Last summer, I cleaned out the house where my Grandma lived for 60 years.
Every nook and cranny was filled with something — papers, mugs, old photographs, knickknacks, furniture. There were also two complete sets of Johann Haviland china, from plates and platters to an ornate coffee pot.
What to do with all these fancy dishes?
The reasons not to keep Grandma’s china were many. My family is casual, not traditional. We live in a small home outside Boston and have moved four times in the last decade. Most importantly, I’m kind of a minimalist. I just don’t like having a lot of unnecessary things.
As it turns out, a lot of 30-somethings like me face this quandary.
“Multiple generations of china in one house (or, more specifically, basement) seems to be a common American condition,” said Adam Minter, who wrote the new “Secondhand: Travels in the New Global Garage Sale” (Bloomsbury Publishing, 2019).
The book follows what happens to possessions once they’re donated. Minter was inspired to write it after dropping off his mother’s china at Goodwill. It was the last of his mother’s possessions that he and his sister dealt with.
“We put it off, mostly because we know my mother loved it,” Minter said. “But neither of us actually wanted it.”
The five enormous boxes I filled with Grandma’s blue garland china, which she purchased in the 1980s from the grocery store where she worked, sat unopened in my basement months after they arrived.
Acquiring a set of china isn’t the rite of passage it was decades ago. Some people still collect it, but nowadays it might not even end up on a couple’s wedding registry.
“More and more younger people don’t see the need to use their space for things that are ceremonial,” said Cecilia Jones, a personal organizer and productivity coach in Silver Spring, Md.
Neda Ghaffari , a 37-year-old San Francisco doctor who married last summer, opted to register for modern dinnerware she could use daily or for entertaining. China feels outdated, Ghaffari said, and difficult to maintain, as it normally has to be hand-washed.
“We didn’t register for china because we live in a relatively small condo in San Francisco and generally only entertain small groups at a time,” she said. “We also have limited storage space in our kitchen.”
Moving more frequently and living in tight quarters means people are less likely to accumulate things.
Deidre Bryant, a 32-year-old teacher from Aurora, Colo., registered for off-white plates from Crate and Barrel ahead of her 2017 wedding. As for china, “the thought didn’t even cross my mind,” she said.
For Maya Brook, a 39-year-old working mother in the Denver area, china just seemed impractical.

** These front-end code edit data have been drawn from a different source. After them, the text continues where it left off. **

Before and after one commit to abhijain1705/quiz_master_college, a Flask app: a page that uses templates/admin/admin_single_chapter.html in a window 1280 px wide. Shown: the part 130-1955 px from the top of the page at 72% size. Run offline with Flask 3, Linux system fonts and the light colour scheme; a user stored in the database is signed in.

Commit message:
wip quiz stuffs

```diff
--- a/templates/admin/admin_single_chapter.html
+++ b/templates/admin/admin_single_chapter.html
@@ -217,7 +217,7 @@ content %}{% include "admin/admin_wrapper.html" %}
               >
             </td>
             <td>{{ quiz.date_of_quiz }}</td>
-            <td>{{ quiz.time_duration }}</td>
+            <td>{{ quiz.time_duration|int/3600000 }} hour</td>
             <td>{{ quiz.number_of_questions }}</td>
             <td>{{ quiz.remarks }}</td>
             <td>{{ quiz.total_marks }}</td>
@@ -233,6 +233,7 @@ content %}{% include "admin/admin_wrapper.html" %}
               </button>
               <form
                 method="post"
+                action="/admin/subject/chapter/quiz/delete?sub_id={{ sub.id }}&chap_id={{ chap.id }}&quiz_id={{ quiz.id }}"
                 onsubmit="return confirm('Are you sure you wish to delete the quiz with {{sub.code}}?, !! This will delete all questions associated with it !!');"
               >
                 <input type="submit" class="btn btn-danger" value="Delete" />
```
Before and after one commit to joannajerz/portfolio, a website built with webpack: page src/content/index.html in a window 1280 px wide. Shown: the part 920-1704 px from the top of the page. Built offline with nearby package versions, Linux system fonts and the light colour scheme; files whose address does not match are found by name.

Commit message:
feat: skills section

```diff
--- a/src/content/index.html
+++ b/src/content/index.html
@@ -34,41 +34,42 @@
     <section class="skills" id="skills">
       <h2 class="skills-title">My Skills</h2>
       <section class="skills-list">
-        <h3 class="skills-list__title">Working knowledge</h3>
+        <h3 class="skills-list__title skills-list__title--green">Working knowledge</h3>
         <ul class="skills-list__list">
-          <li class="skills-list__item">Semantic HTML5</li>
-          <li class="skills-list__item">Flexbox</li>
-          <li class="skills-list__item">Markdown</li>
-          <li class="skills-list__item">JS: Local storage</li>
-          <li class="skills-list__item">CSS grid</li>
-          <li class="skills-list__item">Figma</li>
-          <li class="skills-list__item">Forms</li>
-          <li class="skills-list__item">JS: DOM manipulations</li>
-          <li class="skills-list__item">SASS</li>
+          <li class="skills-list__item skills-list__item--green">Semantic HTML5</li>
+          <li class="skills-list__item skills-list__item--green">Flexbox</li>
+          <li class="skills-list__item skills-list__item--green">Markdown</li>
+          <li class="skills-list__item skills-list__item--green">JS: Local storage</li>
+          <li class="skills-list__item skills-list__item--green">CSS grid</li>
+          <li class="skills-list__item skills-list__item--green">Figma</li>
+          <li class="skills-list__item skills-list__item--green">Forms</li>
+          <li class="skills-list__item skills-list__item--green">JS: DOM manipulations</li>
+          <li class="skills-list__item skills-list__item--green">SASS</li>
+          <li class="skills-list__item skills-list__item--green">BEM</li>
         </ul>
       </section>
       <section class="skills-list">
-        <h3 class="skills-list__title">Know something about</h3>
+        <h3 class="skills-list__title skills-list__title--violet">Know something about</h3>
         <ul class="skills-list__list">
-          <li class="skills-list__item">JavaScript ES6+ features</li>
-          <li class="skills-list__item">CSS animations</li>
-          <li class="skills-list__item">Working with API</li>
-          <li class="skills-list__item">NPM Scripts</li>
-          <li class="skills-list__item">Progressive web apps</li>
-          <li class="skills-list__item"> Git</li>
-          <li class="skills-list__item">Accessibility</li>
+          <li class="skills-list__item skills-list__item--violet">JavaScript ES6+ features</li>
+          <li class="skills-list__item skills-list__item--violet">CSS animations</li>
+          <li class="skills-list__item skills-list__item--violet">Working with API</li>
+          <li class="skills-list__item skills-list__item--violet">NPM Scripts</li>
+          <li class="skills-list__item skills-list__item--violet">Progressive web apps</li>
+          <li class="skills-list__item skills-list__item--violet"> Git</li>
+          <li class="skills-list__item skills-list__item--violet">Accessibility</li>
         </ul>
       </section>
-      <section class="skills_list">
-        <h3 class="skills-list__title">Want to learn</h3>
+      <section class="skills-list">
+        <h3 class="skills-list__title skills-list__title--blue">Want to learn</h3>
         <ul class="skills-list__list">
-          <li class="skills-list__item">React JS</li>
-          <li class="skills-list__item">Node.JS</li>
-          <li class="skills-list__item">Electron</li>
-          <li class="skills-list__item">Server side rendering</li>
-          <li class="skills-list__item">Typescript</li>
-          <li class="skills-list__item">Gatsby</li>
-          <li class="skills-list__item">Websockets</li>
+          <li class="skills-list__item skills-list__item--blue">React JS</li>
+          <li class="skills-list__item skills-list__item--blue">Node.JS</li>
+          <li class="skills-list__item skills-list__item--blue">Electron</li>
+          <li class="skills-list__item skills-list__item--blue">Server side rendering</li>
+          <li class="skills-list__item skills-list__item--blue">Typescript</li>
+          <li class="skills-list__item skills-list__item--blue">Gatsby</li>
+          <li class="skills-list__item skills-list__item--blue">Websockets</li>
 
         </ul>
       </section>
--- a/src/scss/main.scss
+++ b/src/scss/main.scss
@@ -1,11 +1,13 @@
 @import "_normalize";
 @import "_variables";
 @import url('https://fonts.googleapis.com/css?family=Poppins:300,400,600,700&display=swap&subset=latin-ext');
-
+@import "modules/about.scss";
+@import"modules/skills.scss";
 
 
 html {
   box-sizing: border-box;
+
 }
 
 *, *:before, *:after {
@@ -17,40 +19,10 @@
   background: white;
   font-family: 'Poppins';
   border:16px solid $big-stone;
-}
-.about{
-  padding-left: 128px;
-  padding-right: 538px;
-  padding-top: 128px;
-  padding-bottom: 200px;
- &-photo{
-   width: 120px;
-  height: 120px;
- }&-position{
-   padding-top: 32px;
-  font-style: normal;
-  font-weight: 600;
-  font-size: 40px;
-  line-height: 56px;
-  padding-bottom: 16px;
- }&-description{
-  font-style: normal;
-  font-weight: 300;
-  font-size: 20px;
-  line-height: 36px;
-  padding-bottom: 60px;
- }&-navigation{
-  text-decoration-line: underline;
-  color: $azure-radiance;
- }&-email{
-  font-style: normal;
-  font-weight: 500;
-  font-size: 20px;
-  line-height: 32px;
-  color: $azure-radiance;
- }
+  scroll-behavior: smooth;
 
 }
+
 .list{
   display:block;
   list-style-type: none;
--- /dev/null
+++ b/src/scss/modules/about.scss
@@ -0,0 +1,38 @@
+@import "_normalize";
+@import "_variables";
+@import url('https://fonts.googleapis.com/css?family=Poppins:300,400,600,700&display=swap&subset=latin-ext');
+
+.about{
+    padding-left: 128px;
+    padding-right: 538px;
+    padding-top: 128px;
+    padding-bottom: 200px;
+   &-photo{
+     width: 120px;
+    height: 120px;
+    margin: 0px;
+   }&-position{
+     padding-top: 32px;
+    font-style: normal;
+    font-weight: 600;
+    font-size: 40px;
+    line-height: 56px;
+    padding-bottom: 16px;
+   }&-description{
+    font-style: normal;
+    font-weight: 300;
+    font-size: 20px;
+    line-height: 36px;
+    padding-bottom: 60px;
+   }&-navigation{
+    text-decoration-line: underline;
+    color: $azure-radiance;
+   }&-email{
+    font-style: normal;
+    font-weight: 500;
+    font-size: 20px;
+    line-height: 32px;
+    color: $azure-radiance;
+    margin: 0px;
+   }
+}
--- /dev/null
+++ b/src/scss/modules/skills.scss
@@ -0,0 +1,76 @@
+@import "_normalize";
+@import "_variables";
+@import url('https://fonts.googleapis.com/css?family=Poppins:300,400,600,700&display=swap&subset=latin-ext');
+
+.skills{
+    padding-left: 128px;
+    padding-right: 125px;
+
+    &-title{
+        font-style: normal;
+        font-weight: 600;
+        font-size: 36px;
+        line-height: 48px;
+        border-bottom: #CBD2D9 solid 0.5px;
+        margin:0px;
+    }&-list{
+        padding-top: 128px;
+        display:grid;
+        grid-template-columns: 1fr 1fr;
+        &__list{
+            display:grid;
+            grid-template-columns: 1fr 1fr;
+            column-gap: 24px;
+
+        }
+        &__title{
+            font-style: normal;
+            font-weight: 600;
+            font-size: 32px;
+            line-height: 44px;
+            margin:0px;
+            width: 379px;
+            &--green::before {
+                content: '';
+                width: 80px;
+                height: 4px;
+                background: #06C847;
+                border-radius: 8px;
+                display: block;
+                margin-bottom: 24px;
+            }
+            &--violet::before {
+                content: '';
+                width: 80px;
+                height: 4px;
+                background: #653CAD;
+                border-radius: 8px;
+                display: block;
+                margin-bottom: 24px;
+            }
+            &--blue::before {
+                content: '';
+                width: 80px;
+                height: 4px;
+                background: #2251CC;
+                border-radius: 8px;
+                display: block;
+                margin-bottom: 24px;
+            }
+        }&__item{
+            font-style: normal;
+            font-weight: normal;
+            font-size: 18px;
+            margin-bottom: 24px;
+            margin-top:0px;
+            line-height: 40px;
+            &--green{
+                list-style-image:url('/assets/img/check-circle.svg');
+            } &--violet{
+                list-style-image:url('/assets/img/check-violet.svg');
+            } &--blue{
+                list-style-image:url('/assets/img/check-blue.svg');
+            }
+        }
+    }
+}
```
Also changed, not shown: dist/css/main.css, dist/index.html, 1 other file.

“I have three young boys, and the thought of having a bunch of super delicate china in my home just sounds stressful, and like more unneeded clutter,” she said.
Brook said that if she inherited a loved one’s china, she would probably keep a piece or two to hold on to history and memories.
Many people are donating china sets or selling them online. China is a mainstay at garage sales, secondhand stores or flea markets.
Style has changed, but so have demographics, Minter explained.
“Two very affluent generations, the ‘Greatest Generation’ and the boomers, that acquired stuff at historically high rates are now downsizing and dying,” Minter said. “So that’s creating a surplus of all kinds of secondhand stuff, heirlooms and otherwise.”
In the last few years, Beverly Solomon has been scooping up antique china sets for her Dallas-based business, Beverly Solomon Design, which provides interior design services to restaurants and other businesses.
“I’ll find boxes of beautiful sets for next to nothing,” Solomon said. “It’s quite amazing.”
What to do if you inherit
The two organizers with whom I spoke said that what I did with Grandma’s china would depend on my priorities and values. For instance, is it important to me to keep the sets together? It’s not. Do I want to save a set for each of my children? I don’t.
“If it sits in the basement and gathers dust, it isn’t honoring your grandmother,” Jones said. “The question becomes how to keep it alive.”
MJ Rosenthal, a Newton, Mass., personal organizer expressed a similar sentiment.
“If I’m saving something, I’ll keep it in the condition it deserves,” Rosenthal said. She noted there are specialized storage containers to hold china and protect it from things like mold or corrosion.
But I was not about to invest in a new china storage system. For me, it is a priority not to be encumbered by possessions I don’t need or use.
Yet the thought of not knowing where it ended up gave me pause.
Both Jones and Rosenthal suggested I keep a few pieces I’d use, and donate the rest.
“In letting it go and knowing you don’t have control of it, you are releasing it to the universe,” Jones said. “It served its purpose, it had its moment and meaning.”
With that bit of wisdom, I pulled out 12 dinner plates, a platter and a few bowls. We used them for our Thanksgiving dinner. The rest of the china is boxed and headed to Goodwill, where I hope another family can love it like we did.